## [INPUT MATERIAL]
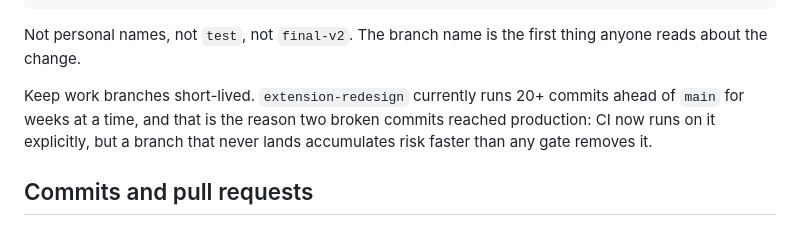
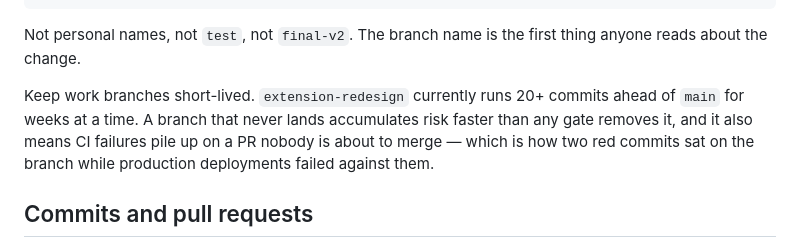
Before and after one commit to FurlPay/furlpay, a Markdown page: CONTRIBUTING.md, the part around the change. GitHub-like rendering.

Commit message:
docs: correct the branching note — CI ran on those commits and went red
The previous commit's framing was wrong. CI did run on 024b84b and 941ab52
via the pull_request trigger (PR #58 is open from this branch) and failed on
both. The check was not missing; nothing enforced it.

`main-protection` is active but carries only `deletion` and
`non_fast_forward` — no required status checks and no required PR — so a red
run blocks nothing, and the branch takes direct pushes regardless.

Adding the push trigger in 23b8041 is still worth having: it removes the
dependency on an open PR for CI to run at all. But the gap that let this
reach production is enforcement, not coverage, and that is a repository
setting rather than a file in this tree.

```diff
--- a/CONTRIBUTING.md
+++ b/CONTRIBUTING.md
@@ -93,9 +93,10 @@ Not personal names, not `test`, not `final-v2`. The branch name is the first
 thing anyone reads about the change.
 
 Keep work branches short-lived. `extension-redesign` currently runs 20+ commits
-ahead of `main` for weeks at a time, and that is the reason two broken commits
-reached production: CI now runs on it explicitly, but a branch that never lands
-accumulates risk faster than any gate removes it.
+ahead of `main` for weeks at a time. A branch that never lands accumulates risk
+faster than any gate removes it, and it also means CI failures pile up on a PR
+nobody is about to merge — which is how two red commits sat on the branch while
+production deployments failed against them.
 
 ## Commits and pull requests
 
```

## [GOAL OF THE EXERCISE]
Read through the entries and copy each line in which "that" appears.

## [ANSWER SECTION]
dependency on an open PR for CI to run at all. But the gap that let this
reach production is enforcement, not coverage, and that is a repository
-ahead of `main` for weeks at a time, and that is the reason two broken commits
-reached production: CI now runs on it explicitly, but a branch that never lands
+ahead of `main` for weeks at a time. A branch that never lands accumulates risk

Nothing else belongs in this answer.